- Succession planting is a variant of this strategy. Squash bug is another garden competitor with impressive reproductive capability. But I get many cuttings of yellow crookneck and zucchini before the plants succumb. Since cucurbits are so fast growing, I simply make another planting elsewhere in the garden (perhaps protected by row cover), timed so flowering occurs about when the planting under assault succumbs. There is little interruption of the flow of squashes into the skillet, despite the persistence of the squash bugs.
- Dodgeball: We might time planting of a crop to miss a critical “window of opportunity” of a problem species. The squash vine borer gets its start from a winged female who lays her eggs on the stems at soil line. Planting before or after the two or three week period when the gravid females are active gives borer-free crops.
- Planting resistant varieties deters some potential problems—for example, varieties of corn with tighter husks are likely to have less earworm damage. Pay attention to references in seed catalogs to insect resistance. If you save seeds from individual plants that seem to do better under pressure from herbaceous predators, you will over time be rewarded with more resistant varieties.
- Poultry power: Guineas, confined to the winter squash patch with a temporary fence, provide one hundred percent organic, one hundred percent effective control of squash bug (and help as well with insects that feed on tall crops such as corn, sunflowers, sorghum, and trellised cucumbers). Chickens are not good candidates for that job—their constant scratching would destroy the planting. However, chickens can be used in the garden in the preseason to reduce presence of slugs and snails. In some crops ducks are great for slug patrol. Almost all domestic fowl with access to the orchard help prevent insect damage—it’s a thrill to see a guinea take a coddling moth right out of the air! Geese break the life cycle of fruit damaging insects by cleaning up dropped fruits.

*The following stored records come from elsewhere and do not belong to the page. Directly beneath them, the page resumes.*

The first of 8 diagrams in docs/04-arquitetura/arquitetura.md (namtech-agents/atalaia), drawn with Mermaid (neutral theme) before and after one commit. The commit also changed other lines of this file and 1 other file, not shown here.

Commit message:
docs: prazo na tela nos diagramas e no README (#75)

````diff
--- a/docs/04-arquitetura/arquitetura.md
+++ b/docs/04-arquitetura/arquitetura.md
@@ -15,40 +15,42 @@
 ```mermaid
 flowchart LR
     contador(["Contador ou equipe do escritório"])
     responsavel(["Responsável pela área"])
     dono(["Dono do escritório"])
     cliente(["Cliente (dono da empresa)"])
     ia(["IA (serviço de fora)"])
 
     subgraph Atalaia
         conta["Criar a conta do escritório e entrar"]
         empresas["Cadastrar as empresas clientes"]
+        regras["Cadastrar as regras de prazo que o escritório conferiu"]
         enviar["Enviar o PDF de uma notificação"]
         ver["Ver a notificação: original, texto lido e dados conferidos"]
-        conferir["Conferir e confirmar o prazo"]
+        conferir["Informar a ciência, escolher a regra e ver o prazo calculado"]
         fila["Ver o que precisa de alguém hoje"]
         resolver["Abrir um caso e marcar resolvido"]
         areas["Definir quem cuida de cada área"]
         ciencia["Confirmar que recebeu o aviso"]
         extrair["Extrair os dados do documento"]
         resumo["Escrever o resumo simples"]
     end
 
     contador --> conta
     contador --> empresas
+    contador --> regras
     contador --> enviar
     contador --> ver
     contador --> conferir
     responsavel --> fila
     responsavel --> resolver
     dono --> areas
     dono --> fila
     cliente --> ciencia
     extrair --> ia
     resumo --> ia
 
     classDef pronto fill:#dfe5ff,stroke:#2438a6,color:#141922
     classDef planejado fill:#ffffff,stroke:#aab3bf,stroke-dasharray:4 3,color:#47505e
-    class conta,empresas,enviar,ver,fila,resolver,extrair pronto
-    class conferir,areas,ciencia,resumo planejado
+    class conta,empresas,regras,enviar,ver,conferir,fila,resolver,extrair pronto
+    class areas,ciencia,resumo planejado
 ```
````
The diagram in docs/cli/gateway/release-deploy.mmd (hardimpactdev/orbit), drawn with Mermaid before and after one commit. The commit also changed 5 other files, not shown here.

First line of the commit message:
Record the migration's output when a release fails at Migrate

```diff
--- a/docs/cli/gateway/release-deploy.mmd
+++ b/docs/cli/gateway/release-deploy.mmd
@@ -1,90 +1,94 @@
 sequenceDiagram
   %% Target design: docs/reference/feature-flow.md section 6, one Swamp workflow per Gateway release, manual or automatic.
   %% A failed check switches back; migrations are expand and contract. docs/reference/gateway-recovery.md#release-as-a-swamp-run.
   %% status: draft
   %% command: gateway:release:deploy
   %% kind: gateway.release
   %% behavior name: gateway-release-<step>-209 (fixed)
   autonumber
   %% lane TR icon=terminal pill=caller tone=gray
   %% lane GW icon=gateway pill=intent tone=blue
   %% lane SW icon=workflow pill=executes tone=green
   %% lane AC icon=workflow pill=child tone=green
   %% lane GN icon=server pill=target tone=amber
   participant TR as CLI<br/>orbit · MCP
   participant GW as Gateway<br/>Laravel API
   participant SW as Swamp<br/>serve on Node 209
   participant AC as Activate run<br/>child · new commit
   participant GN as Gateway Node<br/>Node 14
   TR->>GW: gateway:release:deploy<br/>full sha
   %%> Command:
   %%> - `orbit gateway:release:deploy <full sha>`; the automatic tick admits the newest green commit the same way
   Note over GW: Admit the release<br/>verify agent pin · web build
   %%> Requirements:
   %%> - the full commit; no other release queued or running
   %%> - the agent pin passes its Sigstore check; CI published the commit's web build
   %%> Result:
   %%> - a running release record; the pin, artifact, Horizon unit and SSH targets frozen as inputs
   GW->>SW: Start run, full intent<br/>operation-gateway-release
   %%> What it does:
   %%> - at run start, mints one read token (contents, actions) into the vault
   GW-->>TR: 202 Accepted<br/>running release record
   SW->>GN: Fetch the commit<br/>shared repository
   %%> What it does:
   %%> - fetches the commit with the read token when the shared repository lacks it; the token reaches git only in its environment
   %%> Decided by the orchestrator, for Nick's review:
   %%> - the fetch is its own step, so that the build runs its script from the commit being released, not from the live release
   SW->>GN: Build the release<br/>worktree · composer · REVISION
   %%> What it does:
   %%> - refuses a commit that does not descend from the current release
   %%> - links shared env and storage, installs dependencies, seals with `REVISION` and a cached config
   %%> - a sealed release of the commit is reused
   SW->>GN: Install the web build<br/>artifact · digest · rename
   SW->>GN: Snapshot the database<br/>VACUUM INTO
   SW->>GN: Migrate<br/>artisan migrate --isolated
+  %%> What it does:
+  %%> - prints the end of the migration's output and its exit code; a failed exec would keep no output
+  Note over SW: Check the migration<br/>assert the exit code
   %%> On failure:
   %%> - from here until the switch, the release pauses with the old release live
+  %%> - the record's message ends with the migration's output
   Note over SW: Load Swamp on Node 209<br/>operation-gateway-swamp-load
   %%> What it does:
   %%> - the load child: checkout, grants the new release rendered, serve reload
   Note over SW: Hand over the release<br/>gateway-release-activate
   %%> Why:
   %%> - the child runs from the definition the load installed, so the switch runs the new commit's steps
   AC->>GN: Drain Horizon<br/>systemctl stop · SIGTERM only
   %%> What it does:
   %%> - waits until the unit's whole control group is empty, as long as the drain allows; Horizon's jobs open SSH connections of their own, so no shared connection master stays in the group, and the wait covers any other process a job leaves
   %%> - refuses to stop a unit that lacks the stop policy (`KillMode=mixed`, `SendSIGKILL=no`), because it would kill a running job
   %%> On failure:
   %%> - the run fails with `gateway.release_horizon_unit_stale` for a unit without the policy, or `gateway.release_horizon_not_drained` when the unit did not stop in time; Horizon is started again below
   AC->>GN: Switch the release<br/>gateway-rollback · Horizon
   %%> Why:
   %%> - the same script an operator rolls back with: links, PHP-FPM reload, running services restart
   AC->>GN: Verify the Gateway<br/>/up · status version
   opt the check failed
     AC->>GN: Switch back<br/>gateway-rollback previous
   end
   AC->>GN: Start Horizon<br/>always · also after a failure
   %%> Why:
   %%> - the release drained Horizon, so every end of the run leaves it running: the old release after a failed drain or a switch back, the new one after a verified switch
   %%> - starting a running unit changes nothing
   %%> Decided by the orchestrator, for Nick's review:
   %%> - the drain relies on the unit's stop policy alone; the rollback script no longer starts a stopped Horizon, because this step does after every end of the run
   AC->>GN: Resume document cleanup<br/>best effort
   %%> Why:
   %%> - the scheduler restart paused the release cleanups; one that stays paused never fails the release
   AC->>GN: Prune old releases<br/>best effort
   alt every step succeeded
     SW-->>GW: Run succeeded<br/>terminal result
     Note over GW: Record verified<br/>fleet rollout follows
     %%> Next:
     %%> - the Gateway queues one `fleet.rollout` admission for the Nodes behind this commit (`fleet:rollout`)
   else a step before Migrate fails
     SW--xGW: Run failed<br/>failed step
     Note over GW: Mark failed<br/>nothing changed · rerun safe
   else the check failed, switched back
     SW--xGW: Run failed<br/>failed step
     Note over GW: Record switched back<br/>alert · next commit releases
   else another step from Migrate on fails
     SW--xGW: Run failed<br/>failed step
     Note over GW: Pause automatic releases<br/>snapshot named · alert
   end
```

It is not the basic insect diversity strategy which is difficult, but the discipline to avoid “going nuclear” with toxic responses even if a particular insect surges temporarily beyond acceptable levels of feeding. For a couple of years in my garden harlequin bug, which had never been a problem for me, shut down production of radishes and turnips—one hundred percent. Even at that level of damage, I refused to jeopardize garden diversity in an attempt to gain temporary relief from the harlequin bug. The next season, some balance re-asserted itself—the harlequin was still present, but only in modest numbers—and I was eating radishes and turnips again. Meanwhile, populations of other competitors such as cabbage worm had continued their decline each season.
Manufacturers can sell us poison sprays only if they convince us to see insects as a big threat. I hope you will instead see a kaleidoscopic diversity of insects in the backyard as the key to sustainable, chemical-free gardening—and a thing of beauty.
It helps to remember that healthy plants may actually be stimulated by loss of up to ten percent of leaf mass to insect feeding. Remember as well that our great-grandparents grew lots of their own produce, thank you, long before poison merchants such as Monsanto and Cargill arrived on the scene.
Vegetable gardening without pesticides is not a fairy tale, but a practical, effective program. I have used no broad spectrum pesticides whatever in my garden for well over two decades. I still have problems with some insect species in some crops in some seasons. But every season, without exception, I grow more beautiful, residue-free produce than we can eat and give away.